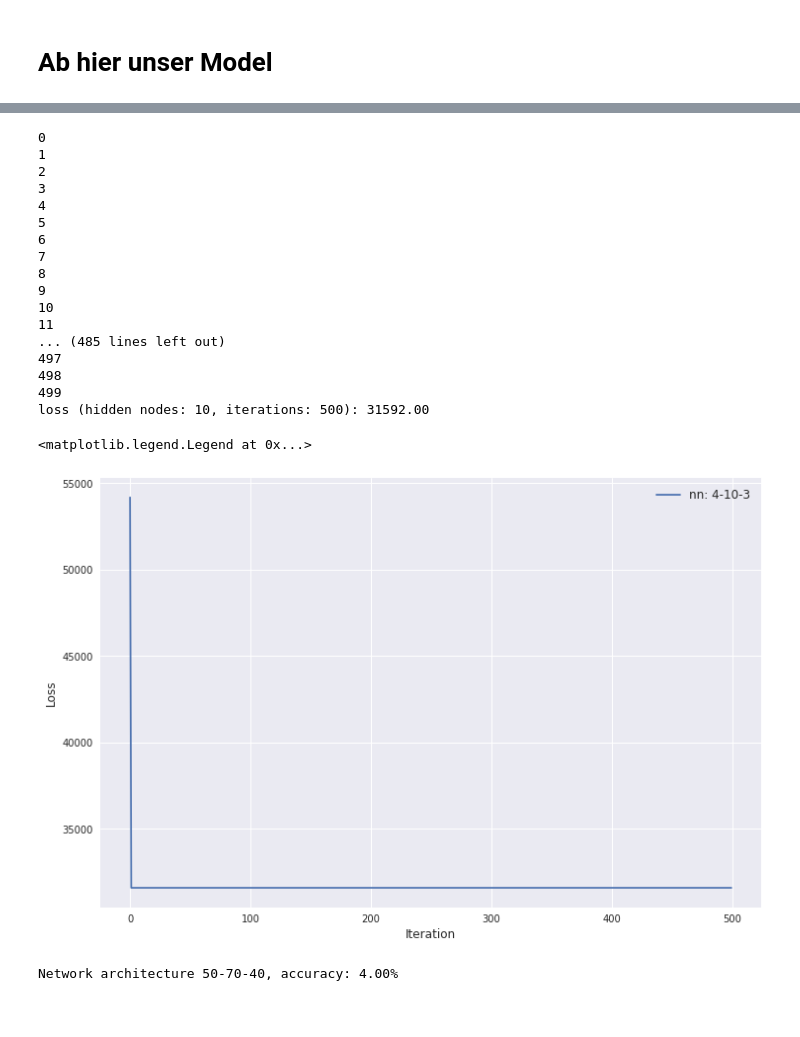
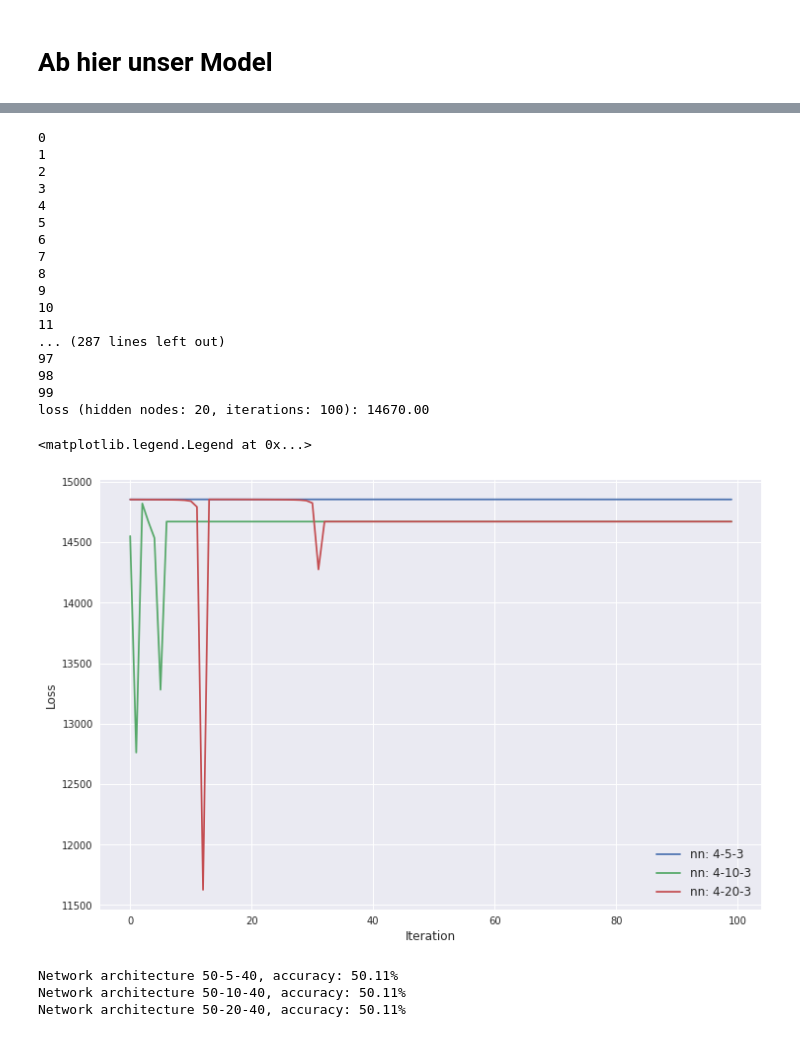
Before and after one commit to Johannamps/go-de-internal-johanna, a Jupyter notebook: churn-prediction/neural-net/churn-tensorflow.ipynb, the cells around one changed output, grey strips where cells are left out. Saved outputs shown, nothing was run; the diff lists cells and outputs as text; code cells hidden in the pictures.

```diff
--- a/churn-prediction/neural-net/churn-tensorflow.ipynb
+++ b/churn-prediction/neural-net/churn-tensorflow.ipynb
@@ -51,8 +51,8 @@ def create_train_model(hidden_nodes, num_iters):
     tf.reset_default_graph()
 
     # Placeholders for input and output data
-    X = tf.placeholder(shape=(365754, 117), dtype=tf.float64, name='X')
-    y = tf.placeholder(shape=(365754, 2), dtype=tf.float64, name='y')
+    X = tf.placeholder(shape=(14854, 117), dtype=tf.float64, name='X')
+    y = tf.placeholder(shape=(14854, 2), dtype=tf.float64, name='y')
 
     # Variables for two group of weights between the three layers of the network
     W1 = tf.Variable(np.random.rand(117, hidden_nodes), dtype=tf.float64)
@@ -89,45 +89,45 @@ def create_train_model(hidden_nodes, num_iters):
 # %%
 # Run the training for 3 different network architectures: (4-5-3) (4-10-3) (4-20-3)
 
 # Plot the loss function over iterations
-num_hidden_nodes = [10]#, 10, 20]
-loss_plot = {10: []}#, 10: [], 20: []}
-weights1 = {10: None}#, 10: None, 20: None}
-weights2 = {10: None}#, 10: None, 20: None}
-num_iters = 500
+num_hidden_nodes = [5, 10, 20]
+loss_plot = {5: [], 10: [], 20: []}
+weights1 = {5: None, 10: None, 20: None}
+weights2 = {5: None, 10: None, 20: None}
+num_iters = 100
 
 plt.figure(figsize=(12,8))
 for hidden_nodes in num_hidden_nodes:
     weights1[hidden_nodes], weights2[hidden_nodes] = create_train_model(hidden_nodes, num_iters)
     plt.plot(range(num_iters), loss_plot[hidden_nodes], label="nn: 4-%d-3" % hidden_nodes)
 
 plt.xlabel('Iteration', fontsize=12)
 plt.ylabel('Loss', fontsize=12)
 plt.legend(fontsize=12)
 # %% [output]
 0
 1
 2
 3
 4
 5
 6
 7
 8
 9
 10
 11
-... (485 lines left out)
-497
-498
-499
-loss (hidden nodes: 10, iterations: 500): 31592.00
+... (287 lines left out)
+97
+98
+99
+loss (hidden nodes: 20, iterations: 100): 14670.00
 <matplotlib.legend.Legend at 0x...>
-[figure, old version]
+[figure, new version]
 # %%
 # Evaluate models on the test set
-X = tf.placeholder(shape=(121918, 117), dtype=tf.float64, name='X')
-y = tf.placeholder(shape=(121918, 2), dtype=tf.float64, name='y')
+X = tf.placeholder(shape=(4951, 117), dtype=tf.float64, name='X')
+y = tf.placeholder(shape=(4951, 2), dtype=tf.float64, name='y')
 
 for hidden_nodes in num_hidden_nodes:
 
@@ -149,4 +149,6 @@ for hidden_nodes in num_hidden_nodes:
     accuracy = 100 * sum(correct) / len(correct)
     print('Network architecture 50-%d-40, accuracy: %.2f%%' % (hidden_nodes, accuracy))
 # %% [output]
-Network architecture 50-70-40, accuracy: 4.00%
+Network architecture 50-5-40, accuracy: 50.11%
+Network architecture 50-10-40, accuracy: 50.11%
+Network architecture 50-20-40, accuracy: 50.11%
```
Also changed, not shown: parts of 1 cell of this notebook, 10 other files.
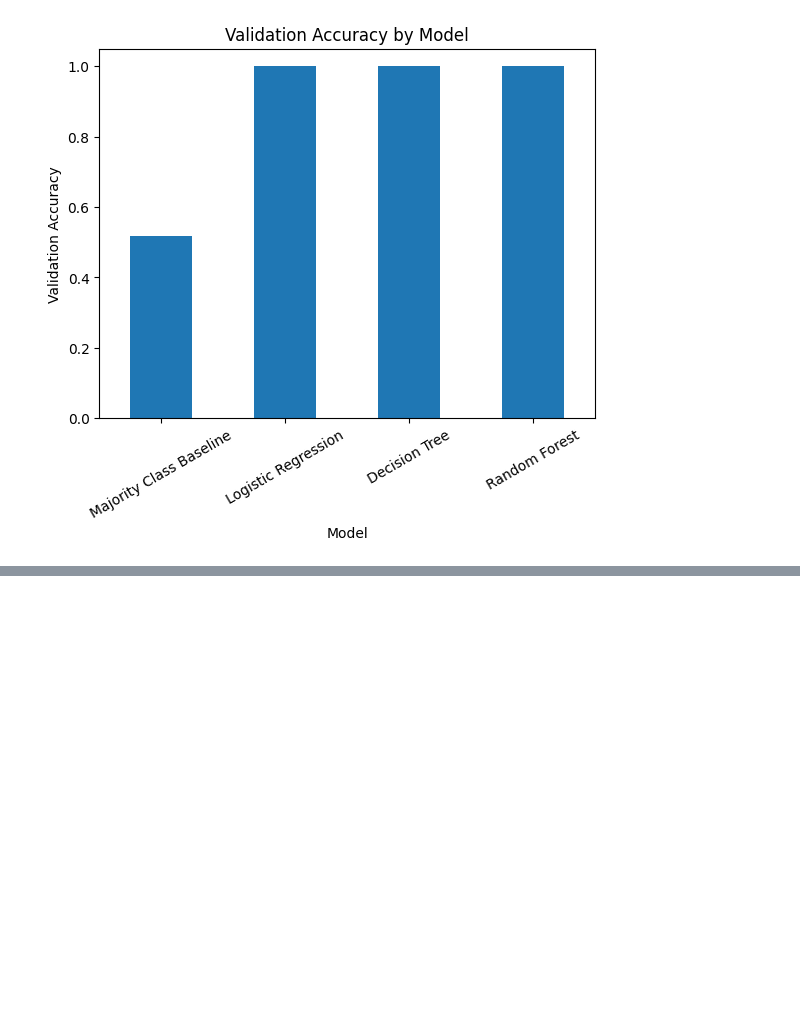
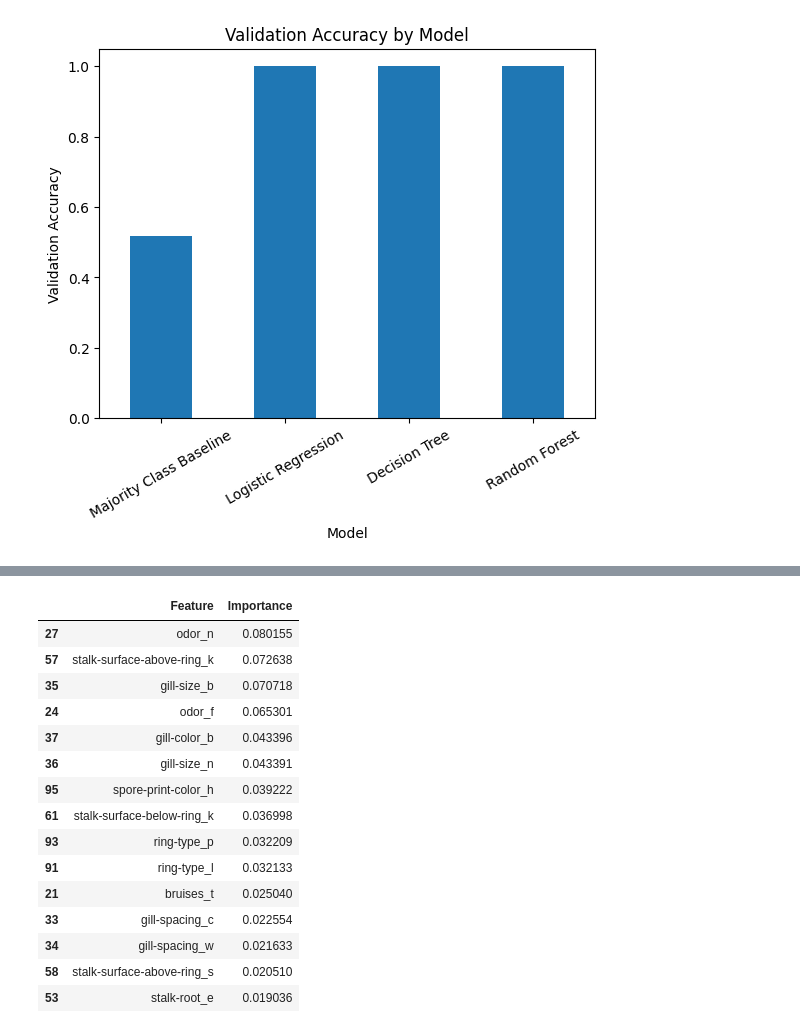
Before and after one commit to samip-bajgai/data3402.finalproject, a Jupyter notebook: notebooks/mushroom_classification_project.ipynb, the cells around one changed output, grey strips where cells are left out. Cells and saved outputs as stored; diff of their text form; code cells hidden in the pictures; blank space fills up the shorter version.

```diff
--- a/notebooks/mushroom_classification_project.ipynb
+++ b/notebooks/mushroom_classification_project.ipynb
@@ -822,0 +854,32 @@ The Random Forest model reached perfect validation performance. Since the sanity
+# %%
+# Creating a DataFrame of Random Forest feature importances
+importance_df = pd.DataFrame({
+    "Feature": X_encoded.columns,
+    "Importance": forest_model.feature_importances_
+})
+
+# Sorting features by importance
+importance_df = importance_df.sort_values(
+    by="Importance",
+    ascending=False
+)
+
+# Displaying the top 15 most important encoded features
+importance_df.head(15)
+# %% [output]
+|  | Feature | Importance |
+| 27 | odor_n | 0.080155 |
+| 57 | stalk-surface-above-ring_k | 0.072638 |
+| 35 | gill-size_b | 0.070718 |
+| 24 | odor_f | 0.065301 |
+| 37 | gill-color_b | 0.043396 |
+| 36 | gill-size_n | 0.043391 |
+| 95 | spore-print-color_h | 0.039222 |
+| 61 | stalk-surface-below-ring_k | 0.036998 |
+| 93 | ring-type_p | 0.032209 |
+| 91 | ring-type_l | 0.032133 |
+| 21 | bruises_t | 0.025040 |
+| 33 | gill-spacing_c | 0.022554 |
+| 34 | gill-spacing_w | 0.021633 |
+| 58 | stalk-surface-above-ring_s | 0.020510 |
+| 53 | stalk-root_e | 0.019036 |
```
Also changed, not shown: parts of 14 cells of this notebook.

::::

● **Description of the task**
Within the material, find all lines that hold the word "gill" and show them.

● **Completed task**
+| 35 | gill-size_b | 0.070718 |
+| 37 | gill-color_b | 0.043396 |
+| 36 | gill-size_n | 0.043391 |
+| 33 | gill-spacing_c | 0.022554 |
+| 34 | gill-spacing_w | 0.021633 |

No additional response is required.